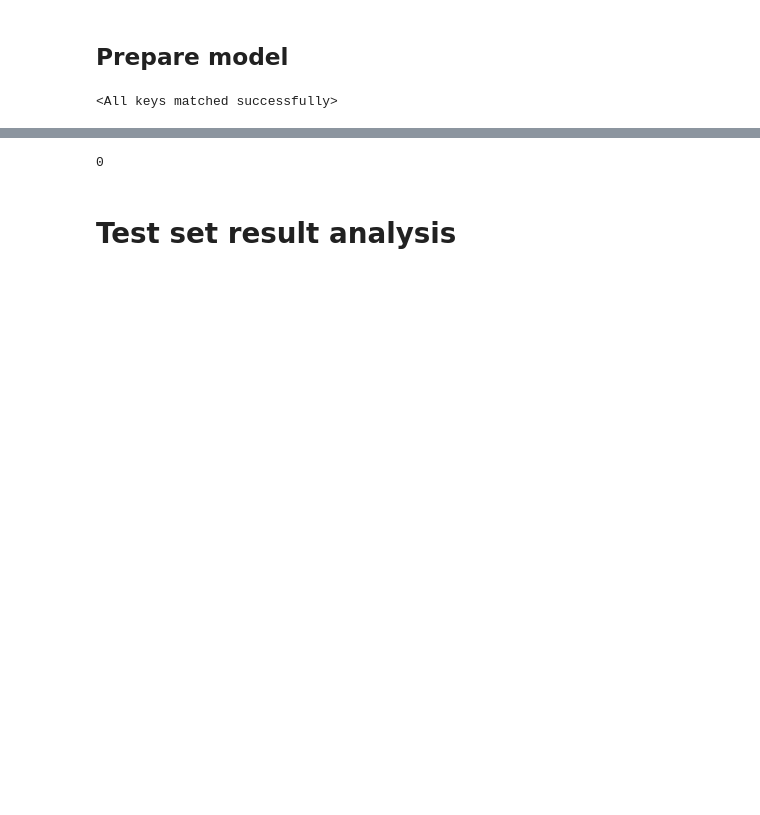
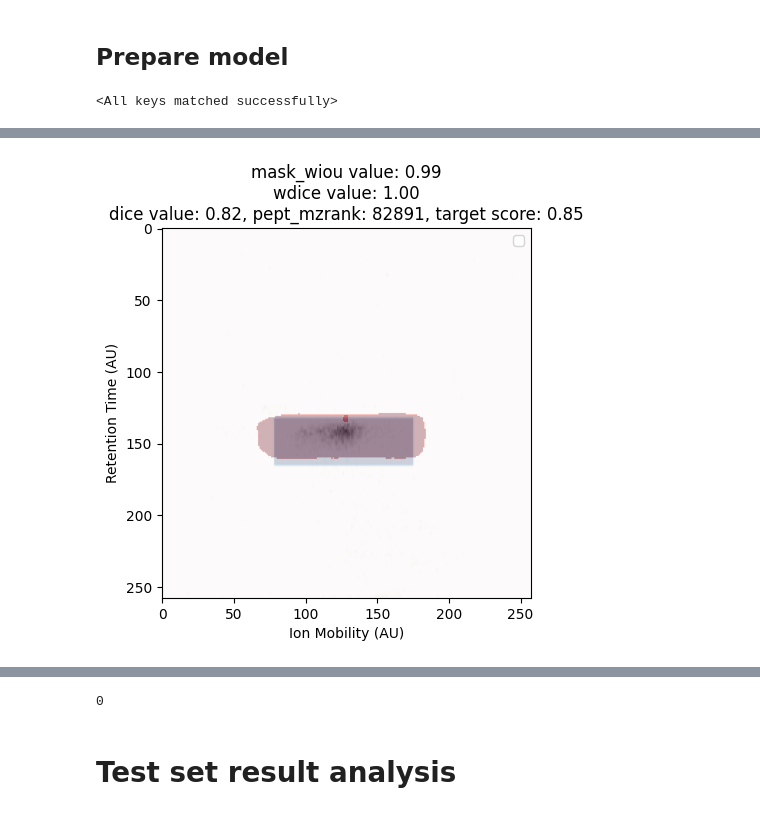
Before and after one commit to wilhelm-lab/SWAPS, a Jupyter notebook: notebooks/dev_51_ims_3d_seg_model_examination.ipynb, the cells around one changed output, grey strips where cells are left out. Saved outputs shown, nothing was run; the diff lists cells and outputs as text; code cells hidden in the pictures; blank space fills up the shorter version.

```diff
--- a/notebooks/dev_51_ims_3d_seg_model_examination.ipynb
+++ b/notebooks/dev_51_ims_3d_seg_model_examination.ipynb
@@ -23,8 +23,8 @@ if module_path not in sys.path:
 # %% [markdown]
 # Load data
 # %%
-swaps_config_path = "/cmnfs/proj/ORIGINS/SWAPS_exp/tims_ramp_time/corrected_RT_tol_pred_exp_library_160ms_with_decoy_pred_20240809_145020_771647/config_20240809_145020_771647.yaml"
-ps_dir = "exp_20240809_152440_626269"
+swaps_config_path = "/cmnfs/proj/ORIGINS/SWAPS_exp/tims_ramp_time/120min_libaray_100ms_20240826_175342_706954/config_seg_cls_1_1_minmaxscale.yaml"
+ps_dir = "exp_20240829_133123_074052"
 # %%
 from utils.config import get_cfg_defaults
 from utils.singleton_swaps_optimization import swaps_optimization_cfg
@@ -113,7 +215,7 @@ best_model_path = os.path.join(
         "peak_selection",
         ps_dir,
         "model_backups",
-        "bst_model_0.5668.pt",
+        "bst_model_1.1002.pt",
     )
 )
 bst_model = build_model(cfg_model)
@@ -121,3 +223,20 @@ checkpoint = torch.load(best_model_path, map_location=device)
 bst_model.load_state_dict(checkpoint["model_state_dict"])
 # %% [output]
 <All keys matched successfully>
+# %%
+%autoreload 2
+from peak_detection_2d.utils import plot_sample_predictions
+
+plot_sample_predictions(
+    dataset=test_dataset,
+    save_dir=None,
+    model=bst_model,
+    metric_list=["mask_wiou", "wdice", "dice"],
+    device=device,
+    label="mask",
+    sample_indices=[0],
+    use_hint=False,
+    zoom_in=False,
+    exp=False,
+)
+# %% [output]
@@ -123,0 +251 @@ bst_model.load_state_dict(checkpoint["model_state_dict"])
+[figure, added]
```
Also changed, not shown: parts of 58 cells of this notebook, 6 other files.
▬▬▬▬▬▬
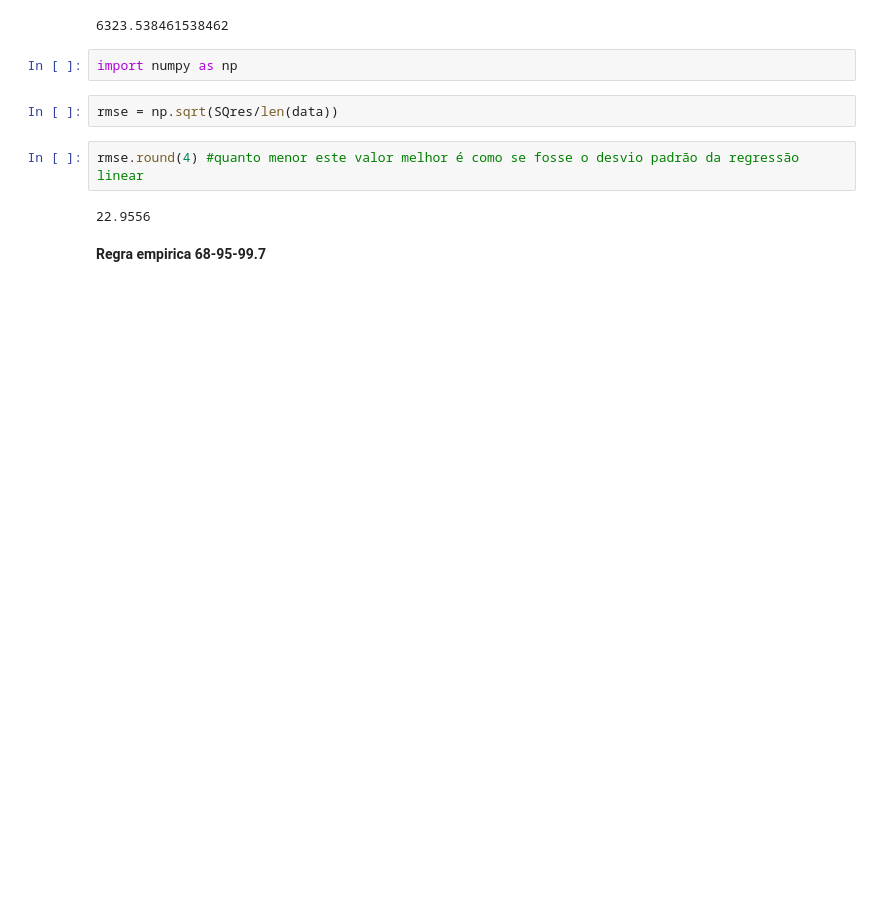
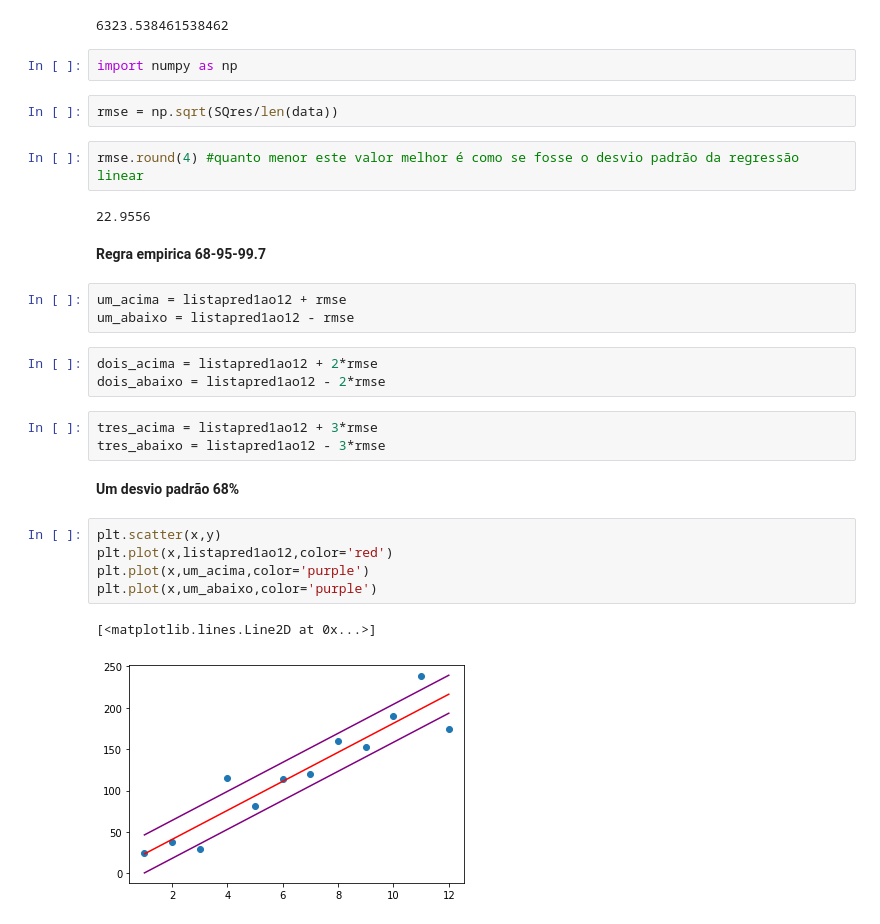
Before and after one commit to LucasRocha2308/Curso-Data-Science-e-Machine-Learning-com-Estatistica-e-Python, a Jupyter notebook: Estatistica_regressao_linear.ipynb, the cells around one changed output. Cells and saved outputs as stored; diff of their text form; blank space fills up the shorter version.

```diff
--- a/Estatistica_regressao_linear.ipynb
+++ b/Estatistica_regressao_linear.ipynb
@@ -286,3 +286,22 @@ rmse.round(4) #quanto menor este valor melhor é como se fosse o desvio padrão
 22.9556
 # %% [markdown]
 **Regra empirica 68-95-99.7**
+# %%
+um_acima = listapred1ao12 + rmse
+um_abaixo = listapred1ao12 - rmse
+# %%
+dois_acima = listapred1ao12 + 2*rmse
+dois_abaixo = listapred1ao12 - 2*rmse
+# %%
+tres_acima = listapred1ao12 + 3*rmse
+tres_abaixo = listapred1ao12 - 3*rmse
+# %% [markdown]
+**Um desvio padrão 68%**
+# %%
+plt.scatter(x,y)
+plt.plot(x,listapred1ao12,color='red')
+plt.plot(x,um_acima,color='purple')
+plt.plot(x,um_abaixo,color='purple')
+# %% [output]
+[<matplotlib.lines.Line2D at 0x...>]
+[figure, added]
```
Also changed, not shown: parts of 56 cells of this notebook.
▬▬▬▬▬▬
Work request: Could you tally how many lines of the material above include the word "this" and reply with only that count?

Problem solution: 2